Furthermore it is not required to transform Celsius to Kelvin because the difference(delta T) would be the same , so I would leave it in Celsius.

so we have everything as it follows:
m=0.2 kg/s
cp=4179.5 J/Kg*K
Tout=T2=80 degrees Celsius
Tin=T1=10 degrees Celsius

We know Q=m*c*(Tout-Tin)
hence Q=0.2*4179.5*(80-10)
Q=58513 J (Which is the heat duty required to raise water from 10 degrees Celsius to 80 degrees Celsius)

8. Jul 31, 2016

### billy_joule

That's right, except the 'per second' from the mass flow rate went missing. the answer should be joules per second (aka Watts).
Any questions about the next questions?

9. Jul 31, 2016

### williamcarter

Thank you for your answer, that is correct it is in Watts(J/s), I do not know why I forgot about seconds,I did this probably because I was thinking of Heat which is in Joule and not Power which is Watt, and I forgot about seconds from the mass flowrate.
As for d) I cannot completely understand what I am supposed to do

10. Jul 31, 2016

### Staff: Mentor

Your steam tables give values for the enthalpy of liquid water at 80 C and 10 C. Why didn't you just use this?

11. Jul 31, 2016

### williamcarter

I did the arithmetic mean between the 2 temperatures in order to get the mean cp (in my case at 45 degrees celsius) and use it in Q=m*c*delta T to get the duty as a power in Watts.The reason I did that was because I wanted to be consistent with the formula I was given in the course, however your path seems easier, cheers for that.

I could also ,as you said use the enthalpies and calculate the Q as following:
Q=m_dot*[(enthalpy h at 80 degrees Celsius of water)-(enthalpy h at 10 degrees Celsius of water)]

This will be:Q=0.2kg/s*(335.0*10^3 J/Kg -42.03*10^3 J/Kg)
=>Q=58594 Watt

12. Jul 31, 2016

### Staff: Mentor

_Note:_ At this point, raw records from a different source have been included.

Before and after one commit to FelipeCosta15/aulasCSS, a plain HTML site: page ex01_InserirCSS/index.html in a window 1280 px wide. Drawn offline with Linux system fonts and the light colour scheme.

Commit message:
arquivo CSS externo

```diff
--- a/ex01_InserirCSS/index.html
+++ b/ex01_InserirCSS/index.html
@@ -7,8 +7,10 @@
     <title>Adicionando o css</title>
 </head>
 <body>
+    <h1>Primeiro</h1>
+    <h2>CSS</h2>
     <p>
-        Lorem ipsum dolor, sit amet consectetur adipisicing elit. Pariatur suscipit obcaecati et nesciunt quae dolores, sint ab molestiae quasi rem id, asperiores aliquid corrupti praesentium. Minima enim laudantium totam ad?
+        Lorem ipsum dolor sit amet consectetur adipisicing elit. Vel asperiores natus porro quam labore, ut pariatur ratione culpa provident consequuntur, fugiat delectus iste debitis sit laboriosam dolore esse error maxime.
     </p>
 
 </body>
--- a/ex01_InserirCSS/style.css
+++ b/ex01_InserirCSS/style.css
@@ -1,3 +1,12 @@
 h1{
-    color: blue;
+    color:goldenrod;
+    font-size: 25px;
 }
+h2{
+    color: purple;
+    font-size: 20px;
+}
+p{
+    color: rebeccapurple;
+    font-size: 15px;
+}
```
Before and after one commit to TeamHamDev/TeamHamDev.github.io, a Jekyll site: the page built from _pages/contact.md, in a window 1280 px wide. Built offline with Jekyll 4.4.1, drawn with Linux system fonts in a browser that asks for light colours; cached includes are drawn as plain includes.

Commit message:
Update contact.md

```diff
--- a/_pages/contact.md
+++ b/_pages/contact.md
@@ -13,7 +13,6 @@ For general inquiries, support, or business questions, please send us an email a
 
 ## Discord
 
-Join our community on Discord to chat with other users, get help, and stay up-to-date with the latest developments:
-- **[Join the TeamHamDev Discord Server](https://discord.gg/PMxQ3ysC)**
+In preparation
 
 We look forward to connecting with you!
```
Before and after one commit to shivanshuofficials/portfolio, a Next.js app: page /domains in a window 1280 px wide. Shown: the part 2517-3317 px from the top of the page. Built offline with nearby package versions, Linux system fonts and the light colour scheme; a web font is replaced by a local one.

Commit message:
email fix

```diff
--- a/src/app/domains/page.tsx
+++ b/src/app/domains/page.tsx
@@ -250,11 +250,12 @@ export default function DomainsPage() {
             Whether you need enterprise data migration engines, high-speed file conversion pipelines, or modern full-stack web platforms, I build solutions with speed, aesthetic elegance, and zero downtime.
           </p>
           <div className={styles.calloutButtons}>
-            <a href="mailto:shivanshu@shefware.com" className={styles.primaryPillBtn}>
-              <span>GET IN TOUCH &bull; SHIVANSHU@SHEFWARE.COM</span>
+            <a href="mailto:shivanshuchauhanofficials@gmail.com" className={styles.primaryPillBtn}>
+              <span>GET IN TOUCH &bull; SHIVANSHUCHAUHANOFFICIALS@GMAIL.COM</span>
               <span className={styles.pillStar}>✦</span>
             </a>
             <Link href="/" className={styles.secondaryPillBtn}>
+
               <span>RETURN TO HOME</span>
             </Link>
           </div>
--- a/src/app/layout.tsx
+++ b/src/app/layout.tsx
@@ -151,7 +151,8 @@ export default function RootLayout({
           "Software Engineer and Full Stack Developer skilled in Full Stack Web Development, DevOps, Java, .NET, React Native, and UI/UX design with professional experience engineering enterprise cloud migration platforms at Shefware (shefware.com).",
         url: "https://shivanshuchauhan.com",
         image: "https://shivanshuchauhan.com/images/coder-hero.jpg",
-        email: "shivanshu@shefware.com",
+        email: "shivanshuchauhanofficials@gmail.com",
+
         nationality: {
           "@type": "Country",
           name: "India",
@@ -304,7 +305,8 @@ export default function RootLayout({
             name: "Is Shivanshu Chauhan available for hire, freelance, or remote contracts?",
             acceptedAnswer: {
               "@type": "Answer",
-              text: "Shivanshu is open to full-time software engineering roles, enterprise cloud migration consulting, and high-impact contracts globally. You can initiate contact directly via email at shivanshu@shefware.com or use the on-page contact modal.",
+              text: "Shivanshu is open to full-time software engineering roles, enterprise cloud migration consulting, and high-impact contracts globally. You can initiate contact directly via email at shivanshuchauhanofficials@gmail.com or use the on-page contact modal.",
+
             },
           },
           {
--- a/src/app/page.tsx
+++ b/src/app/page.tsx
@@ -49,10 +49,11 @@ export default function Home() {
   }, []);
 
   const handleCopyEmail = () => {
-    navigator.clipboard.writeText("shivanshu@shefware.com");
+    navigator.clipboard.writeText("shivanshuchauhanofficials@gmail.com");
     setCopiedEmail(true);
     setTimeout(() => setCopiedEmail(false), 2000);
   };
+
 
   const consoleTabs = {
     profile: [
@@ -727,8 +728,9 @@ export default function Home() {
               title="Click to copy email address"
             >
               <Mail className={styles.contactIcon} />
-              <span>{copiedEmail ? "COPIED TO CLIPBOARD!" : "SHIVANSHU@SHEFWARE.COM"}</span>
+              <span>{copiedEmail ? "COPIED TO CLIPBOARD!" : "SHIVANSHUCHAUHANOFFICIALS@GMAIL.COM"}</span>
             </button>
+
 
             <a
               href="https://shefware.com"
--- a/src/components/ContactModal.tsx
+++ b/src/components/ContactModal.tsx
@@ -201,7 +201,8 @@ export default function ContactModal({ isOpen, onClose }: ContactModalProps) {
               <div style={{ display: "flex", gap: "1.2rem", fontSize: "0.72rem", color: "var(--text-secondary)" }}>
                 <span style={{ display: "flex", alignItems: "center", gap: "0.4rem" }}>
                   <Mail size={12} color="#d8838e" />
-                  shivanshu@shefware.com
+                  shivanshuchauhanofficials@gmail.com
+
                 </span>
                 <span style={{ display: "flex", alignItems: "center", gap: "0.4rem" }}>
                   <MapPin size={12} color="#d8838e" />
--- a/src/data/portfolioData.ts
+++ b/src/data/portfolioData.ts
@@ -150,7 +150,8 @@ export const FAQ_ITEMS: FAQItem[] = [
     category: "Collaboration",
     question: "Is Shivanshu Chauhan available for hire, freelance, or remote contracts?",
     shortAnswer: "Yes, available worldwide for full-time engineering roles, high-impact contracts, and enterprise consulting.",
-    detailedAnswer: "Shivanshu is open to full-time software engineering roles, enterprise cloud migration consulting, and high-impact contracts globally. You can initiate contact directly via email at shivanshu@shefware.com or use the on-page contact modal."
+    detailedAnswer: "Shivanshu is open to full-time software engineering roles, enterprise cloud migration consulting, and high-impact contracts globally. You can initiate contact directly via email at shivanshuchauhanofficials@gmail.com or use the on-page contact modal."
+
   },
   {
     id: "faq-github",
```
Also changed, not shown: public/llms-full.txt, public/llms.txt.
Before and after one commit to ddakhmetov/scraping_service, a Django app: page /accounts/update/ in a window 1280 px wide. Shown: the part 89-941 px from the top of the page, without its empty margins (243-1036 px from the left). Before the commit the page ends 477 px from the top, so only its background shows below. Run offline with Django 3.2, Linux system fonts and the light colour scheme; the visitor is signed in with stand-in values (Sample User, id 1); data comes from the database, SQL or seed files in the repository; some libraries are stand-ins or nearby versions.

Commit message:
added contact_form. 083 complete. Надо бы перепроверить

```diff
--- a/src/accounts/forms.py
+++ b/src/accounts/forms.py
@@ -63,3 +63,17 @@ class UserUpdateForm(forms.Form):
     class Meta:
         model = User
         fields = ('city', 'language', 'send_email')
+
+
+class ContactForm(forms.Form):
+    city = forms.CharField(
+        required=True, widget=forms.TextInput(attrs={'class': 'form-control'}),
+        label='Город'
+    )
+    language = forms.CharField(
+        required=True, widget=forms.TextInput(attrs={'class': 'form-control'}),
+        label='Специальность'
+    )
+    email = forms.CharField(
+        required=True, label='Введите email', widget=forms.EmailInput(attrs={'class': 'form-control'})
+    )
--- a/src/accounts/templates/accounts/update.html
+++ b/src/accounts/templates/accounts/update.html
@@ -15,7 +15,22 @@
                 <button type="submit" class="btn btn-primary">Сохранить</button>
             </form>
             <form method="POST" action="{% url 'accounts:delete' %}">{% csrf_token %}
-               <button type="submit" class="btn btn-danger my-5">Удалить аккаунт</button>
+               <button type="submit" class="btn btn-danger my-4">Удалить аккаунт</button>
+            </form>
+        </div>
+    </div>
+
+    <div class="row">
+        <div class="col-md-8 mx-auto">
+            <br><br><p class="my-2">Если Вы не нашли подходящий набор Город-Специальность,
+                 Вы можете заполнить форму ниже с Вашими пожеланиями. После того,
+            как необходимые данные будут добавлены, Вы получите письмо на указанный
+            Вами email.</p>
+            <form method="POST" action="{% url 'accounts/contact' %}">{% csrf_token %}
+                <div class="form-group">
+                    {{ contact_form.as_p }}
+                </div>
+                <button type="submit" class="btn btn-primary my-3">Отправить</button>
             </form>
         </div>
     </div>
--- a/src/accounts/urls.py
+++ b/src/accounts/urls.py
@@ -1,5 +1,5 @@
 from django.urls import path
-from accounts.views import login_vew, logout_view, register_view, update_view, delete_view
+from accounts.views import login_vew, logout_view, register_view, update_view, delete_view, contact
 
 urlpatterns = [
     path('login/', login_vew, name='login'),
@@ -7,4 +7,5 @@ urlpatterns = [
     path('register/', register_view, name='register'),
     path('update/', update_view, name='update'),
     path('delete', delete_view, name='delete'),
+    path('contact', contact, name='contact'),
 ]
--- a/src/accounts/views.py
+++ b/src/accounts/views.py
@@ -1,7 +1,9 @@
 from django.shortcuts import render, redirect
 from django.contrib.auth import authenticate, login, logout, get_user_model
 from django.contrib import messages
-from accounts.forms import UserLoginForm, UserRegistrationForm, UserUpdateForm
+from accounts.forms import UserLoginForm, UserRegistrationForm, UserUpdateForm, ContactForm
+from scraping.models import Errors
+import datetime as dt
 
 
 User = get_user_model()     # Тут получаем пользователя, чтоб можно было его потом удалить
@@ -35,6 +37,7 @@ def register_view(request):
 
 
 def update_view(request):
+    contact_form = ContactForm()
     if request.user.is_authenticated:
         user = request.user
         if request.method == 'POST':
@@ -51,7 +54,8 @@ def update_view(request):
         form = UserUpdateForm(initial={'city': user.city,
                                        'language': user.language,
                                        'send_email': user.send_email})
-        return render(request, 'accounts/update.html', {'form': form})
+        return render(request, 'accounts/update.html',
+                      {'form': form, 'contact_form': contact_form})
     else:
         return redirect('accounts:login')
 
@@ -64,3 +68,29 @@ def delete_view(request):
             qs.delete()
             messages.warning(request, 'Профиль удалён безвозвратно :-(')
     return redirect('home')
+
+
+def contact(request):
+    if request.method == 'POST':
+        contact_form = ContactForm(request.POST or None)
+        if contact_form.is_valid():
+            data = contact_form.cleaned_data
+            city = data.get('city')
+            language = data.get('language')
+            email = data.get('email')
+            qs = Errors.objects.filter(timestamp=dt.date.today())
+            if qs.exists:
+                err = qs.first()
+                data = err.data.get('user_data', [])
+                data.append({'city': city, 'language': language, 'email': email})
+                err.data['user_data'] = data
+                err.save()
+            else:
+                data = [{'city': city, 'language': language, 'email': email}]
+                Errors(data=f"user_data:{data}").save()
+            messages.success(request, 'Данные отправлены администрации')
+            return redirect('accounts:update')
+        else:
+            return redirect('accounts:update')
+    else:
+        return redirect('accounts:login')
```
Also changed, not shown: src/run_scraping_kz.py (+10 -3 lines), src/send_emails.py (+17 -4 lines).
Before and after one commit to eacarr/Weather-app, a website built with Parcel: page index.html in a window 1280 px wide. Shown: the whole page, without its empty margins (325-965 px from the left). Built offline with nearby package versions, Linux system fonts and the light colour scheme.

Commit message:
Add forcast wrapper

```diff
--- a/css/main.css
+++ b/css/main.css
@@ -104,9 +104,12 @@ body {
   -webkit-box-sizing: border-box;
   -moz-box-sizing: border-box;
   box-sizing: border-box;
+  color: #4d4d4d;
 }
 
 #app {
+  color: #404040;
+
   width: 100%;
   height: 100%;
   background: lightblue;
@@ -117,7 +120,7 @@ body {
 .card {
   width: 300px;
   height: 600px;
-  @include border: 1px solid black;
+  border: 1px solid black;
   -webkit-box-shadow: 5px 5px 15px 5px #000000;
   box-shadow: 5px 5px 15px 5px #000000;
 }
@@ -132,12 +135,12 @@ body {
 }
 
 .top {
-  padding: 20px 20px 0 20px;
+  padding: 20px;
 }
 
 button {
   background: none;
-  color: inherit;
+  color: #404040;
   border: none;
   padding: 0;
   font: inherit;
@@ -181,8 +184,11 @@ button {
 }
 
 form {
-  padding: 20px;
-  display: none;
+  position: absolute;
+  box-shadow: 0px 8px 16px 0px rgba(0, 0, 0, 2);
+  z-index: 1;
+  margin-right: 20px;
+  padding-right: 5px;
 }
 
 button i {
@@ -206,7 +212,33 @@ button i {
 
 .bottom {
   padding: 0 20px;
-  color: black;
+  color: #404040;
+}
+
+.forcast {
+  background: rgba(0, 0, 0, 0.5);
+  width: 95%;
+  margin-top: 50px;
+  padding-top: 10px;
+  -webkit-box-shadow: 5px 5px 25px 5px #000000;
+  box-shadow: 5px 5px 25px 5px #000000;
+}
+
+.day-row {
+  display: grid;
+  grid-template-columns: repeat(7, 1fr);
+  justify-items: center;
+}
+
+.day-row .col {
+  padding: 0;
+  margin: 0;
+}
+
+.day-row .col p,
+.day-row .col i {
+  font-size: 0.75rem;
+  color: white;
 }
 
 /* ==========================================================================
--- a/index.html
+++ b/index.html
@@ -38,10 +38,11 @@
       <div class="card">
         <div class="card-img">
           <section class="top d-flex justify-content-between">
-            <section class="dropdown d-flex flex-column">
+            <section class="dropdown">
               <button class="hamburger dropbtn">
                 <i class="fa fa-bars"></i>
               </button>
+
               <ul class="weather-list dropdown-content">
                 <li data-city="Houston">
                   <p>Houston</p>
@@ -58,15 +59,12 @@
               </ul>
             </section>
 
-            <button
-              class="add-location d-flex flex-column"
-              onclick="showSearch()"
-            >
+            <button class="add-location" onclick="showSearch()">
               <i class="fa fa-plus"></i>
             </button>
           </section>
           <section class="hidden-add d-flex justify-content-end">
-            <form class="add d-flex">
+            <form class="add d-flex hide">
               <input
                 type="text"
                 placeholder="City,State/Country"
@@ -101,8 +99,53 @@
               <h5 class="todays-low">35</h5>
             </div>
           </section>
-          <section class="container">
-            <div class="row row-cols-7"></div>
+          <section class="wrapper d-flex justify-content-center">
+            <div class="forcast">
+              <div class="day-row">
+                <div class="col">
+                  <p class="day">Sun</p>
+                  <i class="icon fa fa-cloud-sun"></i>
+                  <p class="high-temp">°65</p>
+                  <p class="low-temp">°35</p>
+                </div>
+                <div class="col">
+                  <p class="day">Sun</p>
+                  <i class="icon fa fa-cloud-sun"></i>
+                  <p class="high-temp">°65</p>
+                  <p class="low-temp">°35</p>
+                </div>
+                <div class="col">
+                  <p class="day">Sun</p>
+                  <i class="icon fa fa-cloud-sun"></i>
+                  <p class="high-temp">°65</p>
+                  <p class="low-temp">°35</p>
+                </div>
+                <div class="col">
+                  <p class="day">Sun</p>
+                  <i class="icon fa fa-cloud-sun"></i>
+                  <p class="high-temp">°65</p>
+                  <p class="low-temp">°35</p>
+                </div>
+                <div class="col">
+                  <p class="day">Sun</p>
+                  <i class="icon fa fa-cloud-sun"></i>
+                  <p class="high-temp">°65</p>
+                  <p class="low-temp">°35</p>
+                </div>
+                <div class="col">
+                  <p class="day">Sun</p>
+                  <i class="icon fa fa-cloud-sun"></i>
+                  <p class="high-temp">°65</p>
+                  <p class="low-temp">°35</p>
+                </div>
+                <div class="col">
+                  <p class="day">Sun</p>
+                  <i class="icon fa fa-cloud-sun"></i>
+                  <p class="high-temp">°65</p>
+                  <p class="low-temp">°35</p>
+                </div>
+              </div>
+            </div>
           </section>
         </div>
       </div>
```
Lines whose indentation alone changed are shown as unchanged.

For part (d), what is the change in enthalpy per kg in going from saturated steam at 130C to saturated liquid water at 130C?

13. Jul 31, 2016